Swimming is important for those with Sensory Processing Disorder as they may either be afraid of the water or not aware of the fact they can drowned – and therefore having the ability to swim may save their lives. Swimming is also good for developing fine and gross motor skills/motor planning, attention, listening to instructions, communication, social interaction, group work, and self esteem.I remember when The Sensory Seeker first went into the pool he loved the feel of the water so much he just tried to keep going as deep as he could (with the poor lifeguard keep bringing him back). It is such a great skill to learn and can be life changing. We have given The Sensory Seeker a mix of group, individual and intensive lessons and he has really come on a long way. And it is not just his swimming that has improved.
Swimming can be in lessons in a pool or the sea, or just family fun. Of course you can help slowly build up in the bath – or swimming could help develop water confidence to go onto the bath or shower!
Swimming and The Auditory Sense (Hearing)
You have to consider whether you are taking a Sensory Seeker or Sensory Avoider. There are going to be lots of sounds and they echo around – both above and below the water. Different times of day, and indeed different days, will have more or less sounds dependent on how busy/popular they are. If you have an Avoider you can buy swimming ear-plugs which may help to block out some of the sounds. Also consider the changing rooms – does the complex have a family change which may be more isolating and quieter?
Ideally it would be good if pools offered quiet times to swim such as the Relaxed Performances offer, or the Autism Hours that Supermarkets and now offering more and more. Or just to be able to show the individual around so that they can get used to their surrounds/what to expect. The trouble is more and more we are not allowed to take photos of the pools – but check their websites to see if they have any still or video footage of what to expect.
Swimming and The Visual Sense (vision/seeing)
When it comes to the visual sense it depends on where you go. Some pools are literally places to swim with just water and better for Sensory Avoiders. Others can have lots of stimulation including slides, tipping buckets, water spraying out, wave machines, waterfalls, inflatables, toys, Seascooters and so on. Just be aware of how much time you spend there as to whether the individual with Sensory Processing Disorder becomes overstimulated.
Swimming and the Tactile (touch)
I guess the tactile sense could be very problematic if you have a Sensory Avoider – from the touch of the costume to the feel of the water. You may want to consider which is harder for them – the costume or the water – and then decide whether you get one that covers them up (and a swim hat) or one that allows them to be as free as possible (check the pool rules as to whether they can wear “Bermuda style shorts”). They may need to gently become encouraged over time (especially if they are sensitive to the temperature of the water). Overall this may help with other hygiene issues as they get used to the feel of water on their body and overcoming the fear of putting their head under water – which will inevitably help with washing their hair.
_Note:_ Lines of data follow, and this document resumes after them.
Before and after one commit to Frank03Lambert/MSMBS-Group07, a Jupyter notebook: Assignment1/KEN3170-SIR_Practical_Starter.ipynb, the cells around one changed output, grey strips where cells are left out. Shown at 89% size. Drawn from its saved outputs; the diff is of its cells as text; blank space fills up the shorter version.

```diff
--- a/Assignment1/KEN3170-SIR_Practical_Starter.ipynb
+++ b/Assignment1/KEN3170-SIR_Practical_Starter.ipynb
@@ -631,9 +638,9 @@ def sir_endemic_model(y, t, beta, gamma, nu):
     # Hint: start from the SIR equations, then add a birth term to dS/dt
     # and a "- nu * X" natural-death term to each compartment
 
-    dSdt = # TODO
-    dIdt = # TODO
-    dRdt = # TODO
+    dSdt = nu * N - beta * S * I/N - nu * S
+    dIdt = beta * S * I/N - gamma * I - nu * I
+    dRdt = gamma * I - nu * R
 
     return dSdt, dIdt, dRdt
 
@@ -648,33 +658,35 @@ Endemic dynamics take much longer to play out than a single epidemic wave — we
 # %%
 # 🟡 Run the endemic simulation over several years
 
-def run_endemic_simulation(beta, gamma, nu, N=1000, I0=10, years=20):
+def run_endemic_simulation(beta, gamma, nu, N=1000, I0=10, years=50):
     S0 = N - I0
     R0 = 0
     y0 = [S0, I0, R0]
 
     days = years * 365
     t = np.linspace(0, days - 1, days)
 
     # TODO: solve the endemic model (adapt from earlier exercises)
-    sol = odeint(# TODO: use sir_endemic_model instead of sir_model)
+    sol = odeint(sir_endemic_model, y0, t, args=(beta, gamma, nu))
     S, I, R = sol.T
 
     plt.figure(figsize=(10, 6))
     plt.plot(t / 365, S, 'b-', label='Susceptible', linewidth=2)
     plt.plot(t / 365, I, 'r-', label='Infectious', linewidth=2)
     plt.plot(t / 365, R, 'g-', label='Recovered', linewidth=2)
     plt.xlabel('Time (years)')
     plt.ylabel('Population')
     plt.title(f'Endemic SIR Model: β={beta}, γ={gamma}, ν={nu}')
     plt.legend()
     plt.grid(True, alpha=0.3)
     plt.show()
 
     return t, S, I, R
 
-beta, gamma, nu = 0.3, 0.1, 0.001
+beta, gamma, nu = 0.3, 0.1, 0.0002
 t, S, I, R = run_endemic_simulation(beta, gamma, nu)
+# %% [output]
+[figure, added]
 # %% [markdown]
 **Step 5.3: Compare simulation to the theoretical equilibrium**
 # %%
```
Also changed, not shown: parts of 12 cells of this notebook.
Swimming and Proprioception (Sense of body position, from information received through the muscles, and joints – force, speed and control) and Vestibular Sense – Movement and Balance/Gravity
Swimming is good for Proprioception (muscles and joints) body positioning/awareness, movement and balance (vestibular). You may need to consider the other people around you but usually there is plenty of room. For Sensory Seekers pools with lots of slides and action can be great for this – and pools are certainly great places for them to move about a lot! Seascooters are great because it can really pull them along, moving their body right under the water – whilst they retain some control.
Swimming and Olfactory (smell)
The only problem I can think of with smell is the chlorine in the pool (and possibly the smell of other people). Apparently there are certain pools who do not use chlorine if this is a problem.
The Sensory Seeker and Swimming
As I say we have had to try a variety of different types of swimming lesson to help get The Sensory Seeker where he is today. He doesn’t always listen and can be slower than the others (in terms of time to actually swim across and picking it up). But when we consider how far he has come, and how well he is doing it is an amazing difference. Most importantly he can swim pretty well now. He loves the water – especially going underneath. In fact his favourite thing to do is bob up and down under the water vertically (it actually looks like he is drowning and am sure scared many a lifeguard!). At the end of the day we want him to see swimming as a fun activity so also regularly go as a family and actually travel quite far to visit pools with great slides and things to do.
Swimming and the Max Card
With The Max Card you can get discounted entry to pools such as The LC Swansea, Wales. At The LC Swansea it costs only £3.00 per person on presentation of a Max Card. There were no problems with this at all and the member of staff was very friendly and helpful. There is a carpark which offers disabled parking. It is £1 an hour and the pool will refund £1 (a swim session is up to 2 hours). There is a white-knuckle rollercoaster waterslide, an aqua slide, an aqua tube; wave pool; whirlpool; lazy river; min-slide (although great fun for adults!); tipping buckets, fountains and water spurting out from various places. The water is set around 31 degrees Celsius and the air temperature is around 32 degrees.
Our family was given a Max Card for purposes of review. To find out more about Max Card visit my previous post.